Memory exercise
Escaping References
3 Lectures 34:52

We understand what escaping references are, why they are dangerous, and start to look at one way to avoid them when you need to pass collections between methods.

What are excaping references?

In this video we continue learning how to avoid escaping references - this time we look at custom objects.

Avoiding Escaping References

First we discuss why immutable objects are safe in Java, and then there's an exercise for you to try - to detect and remove escaping references in some sample code. 

Escaping References Exercise
Introduction to Garbage Collection
4 Lectures 39:21

Before we get into the detail of garbage collection, this chapter focuses on how Java can be efficient when you are creating strings, by placing them in a pool. 

String Pools

Garbage Collection is one of the ways that memory leaks become pretty impossible in Java. We start by understanding how the virtual machine decides which objects are eligible for garbage collection.

Preview 05:47

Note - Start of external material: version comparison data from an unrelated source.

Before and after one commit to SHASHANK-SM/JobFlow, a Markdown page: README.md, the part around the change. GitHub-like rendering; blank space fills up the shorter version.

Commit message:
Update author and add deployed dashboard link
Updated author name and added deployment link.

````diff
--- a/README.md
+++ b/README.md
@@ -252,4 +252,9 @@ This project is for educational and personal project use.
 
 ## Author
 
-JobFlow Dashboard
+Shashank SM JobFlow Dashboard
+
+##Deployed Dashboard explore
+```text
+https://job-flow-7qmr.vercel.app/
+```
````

Java gives us the gc() method that we can use to try and influence a garbage collection to take place. We can use the finalise() method to find out if it did.

The gc() and finalise() methods

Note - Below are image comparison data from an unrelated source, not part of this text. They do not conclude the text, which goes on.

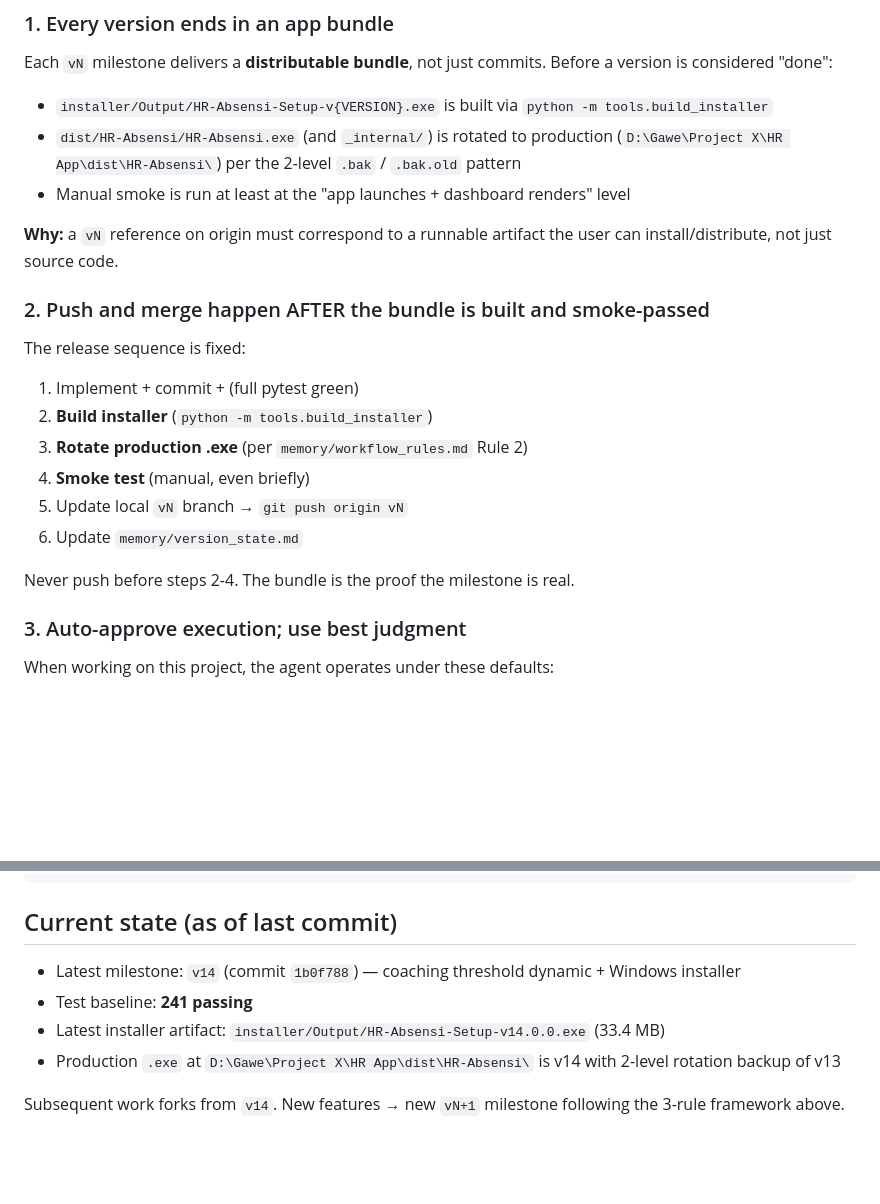
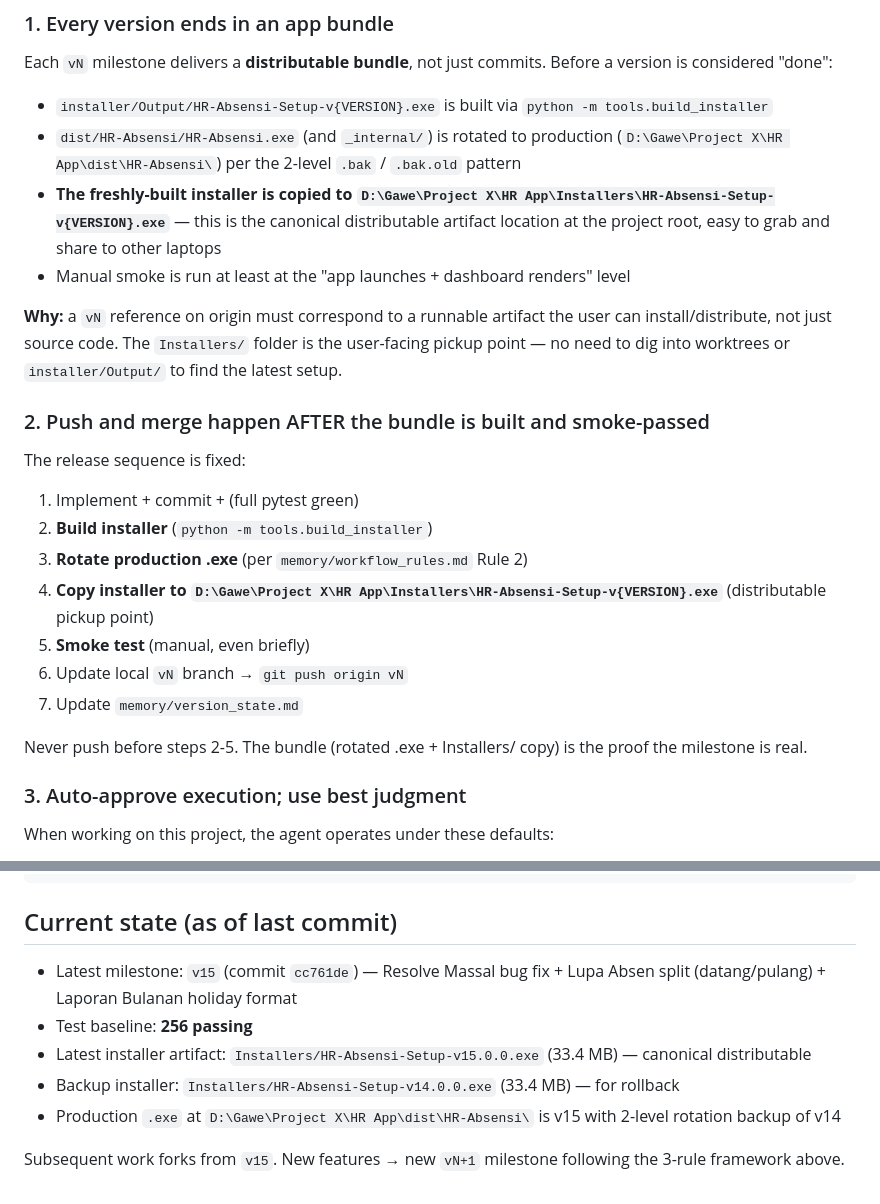
Before and after one commit to josambrosia/HR-APPS, a Markdown page: CLAUDE.md, 2 parts joined by grey strips. Rendered like a GitHub page; blank space fills up the shorter version.

Commit message:
docs(framework): require installer copy to Installers/ folder on every vN
Adds step 4 to the release sequence: copy the freshly-built
installer/Output/HR-Absensi-Setup-v{V}.exe to
D:\Gawe\Project X\HR App\Installers\ — the canonical distributable
pickup point at the project root. Previous versions stay as rollback
installers (don't delete).

Rationale: user explicitly asked for this to be standing convention
("make sure this bundle process is the end product of every version").
The Installers/ folder is the user-facing pickup point — no need to
dig into worktrees or installer/Output/ to find the latest setup.

Also bumps the framework rule's "Current state" section to reflect
v15 as the latest milestone (was v14).

Co-Authored-By: Claude Opus 4.7 (1M context) <noreply@anthropic.com>

```diff
--- a/CLAUDE.md
+++ b/CLAUDE.md
@@ -16,9 +16,10 @@ Each `vN` milestone delivers a **distributable bundle**, not just commits. Befor
 
 - `installer/Output/HR-Absensi-Setup-v{VERSION}.exe` is built via `python -m tools.build_installer`
 - `dist/HR-Absensi/HR-Absensi.exe` (and `_internal/`) is rotated to production (`D:\Gawe\Project X\HR App\dist\HR-Absensi\`) per the 2-level `.bak` / `.bak.old` pattern
+- **The freshly-built installer is copied to `D:\Gawe\Project X\HR App\Installers\HR-Absensi-Setup-v{VERSION}.exe`** — this is the canonical distributable artifact location at the project root, easy to grab and share to other laptops
 - Manual smoke is run at least at the "app launches + dashboard renders" level
 
-**Why:** a `vN` reference on origin must correspond to a runnable artifact the user can install/distribute, not just source code.
+**Why:** a `vN` reference on origin must correspond to a runnable artifact the user can install/distribute, not just source code. The `Installers/` folder is the user-facing pickup point — no need to dig into worktrees or `installer/Output/` to find the latest setup.
 
 ### 2. Push and merge happen AFTER the bundle is built and smoke-passed
 
@@ -27,11 +28,12 @@ The release sequence is fixed:
 1. Implement + commit + (full pytest green)
 2. **Build installer** (`python -m tools.build_installer`)
 3. **Rotate production .exe** (per `memory/workflow_rules.md` Rule 2)
-4. **Smoke test** (manual, even briefly)
-5. Update local `vN` branch → `git push origin vN`
-6. Update `memory/version_state.md`
+4. **Copy installer to `D:\Gawe\Project X\HR App\Installers\HR-Absensi-Setup-v{VERSION}.exe`** (distributable pickup point)
+5. **Smoke test** (manual, even briefly)
+6. Update local `vN` branch → `git push origin vN`
+7. Update `memory/version_state.md`
 
-Never push before steps 2-4. The bundle is the proof the milestone is real.
+Never push before steps 2-5. The bundle (rotated .exe + Installers/ copy) is the proof the milestone is real.
 
 ### 3. Auto-approve execution; use best judgment
 
@@ -82,9 +84,10 @@ tasklist | grep -i HR-Absensi || echo "not running"
 
 ## Current state (as of last commit)
 
-- Latest milestone: `v14` (commit `1b0f788`) — coaching threshold dynamic + Windows installer
-- Test baseline: **241 passing**
-- Latest installer artifact: `installer/Output/HR-Absensi-Setup-v14.0.0.exe` (33.4 MB)
-- Production `.exe` at `D:\Gawe\Project X\HR App\dist\HR-Absensi\` is v14 with 2-level rotation backup of v13
+- Latest milestone: `v15` (commit `cc761de`) — Resolve Massal bug fix + Lupa Absen split (datang/pulang) + Laporan Bulanan holiday format
+- Test baseline: **256 passing**
+- Latest installer artifact: `Installers/HR-Absensi-Setup-v15.0.0.exe` (33.4 MB) — canonical distributable
+- Backup installer: `Installers/HR-Absensi-Setup-v14.0.0.exe` (33.4 MB) — for rollback
+- Production `.exe` at `D:\Gawe\Project X\HR App\dist\HR-Absensi\` is v15 with 2-level rotation backup of v14
 
-Subsequent work forks from `v14`. New features → new `vN+1` milestone following the 3-rule framework above.
+Subsequent work forks from `v15`. New features → new `vN+1` milestone following the 3-rule framework above.
```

In this chapter we'll explore the closest thing to a memory leak that you can have in Java, which I refer to as a soft leak. I'll show you how to detect whether these are happening in your applications using the VisualVM tool. 

Detecting soft leaks
Generational Garbage Collection
5 Lectures 23:44

We'll learn more about how the garbage collection process works, using a system called mark and sweep.

Mark and Sweep

The JVM makes the mark and sweep process very efficient by using generations for the objects. We'll see this in practice using the VisualVM tool.

Generational Garbage Collection

We'll use what we've learned so far to visualise the soft leak we saw earlier, and understand the impact it has on the garbage collection process.

Using Visual GC to view a soft leak

In this chapter we use a further tool to help us identify the source of a memory leak - Eclipse's Memory Analyzer Tool

Using the Memory Analyzer tool

To finish this section, we'll talk about a special part of the heap called Permgen, and why in Java 8, you should no longer see any errors indicating that the Permgen space is full.

Permgen and Metaspace
'Tuning the Virtual Machine
5 Lectures 25:34

We start by seeing how to specify the heap size that we want our applications to be able to use

Heap Size

If you're using Java 7 or below, you may wish to set the permgen size. We'll see how to do that in this video.

Permgen Size

Next we see how to log when garbage collections take place, and we can specify the size of the young generation.

Garbage Collection and Generation sizes

If you have an application which is crashing in production systems with an out of memory error, this option will help you to investigate.

Generating Heap Dumps

Java gives us a choice of garbage collector, which can be used to improve performance depending on your hardware. We'll learn how to choose a collector, and how to find out which is the default for your computer.

Choosing a garbage collector
Hunting for a real world memory leak
3 Lectures 24:09

We'll be looking for a memory leak in a real world application - a Java website. In this video we'll install the website and see it running.

Introducing the application

We use the Visual VM tool to montior the application's memory usage, and the Apache j-meter tool to simulate production use.

Monitoring the application

We finally analyse the heap dump to work out where our memory leak is happening, and then fix and re-test.

Fixing a memory leak
Bonus section - weak and soft references
1 Lecture 04:09

This is a bonus chapter, covering weak and soft references, and the useful WeakHashMap object.

Weak and soft references
About the Instructor
Matt Greencroft
4.5 Average rating
389 Reviews
2,248 Students
1 Course
Course tutor at Virtual Pair Programmers

Having worked for over 20 years as a professional programmer, mainly in banking, Matt now teaches for Virtual Pair Programmers. His specialist areas are JavaEE, Android, Hadoop and NoSQL. Matt's currently working on a Clojure project, which he finds an enjoyable challenge!

Outside of work, Matt enjoys cycling, but prefers going downhill to uphill, and he also plays the piano… very badly.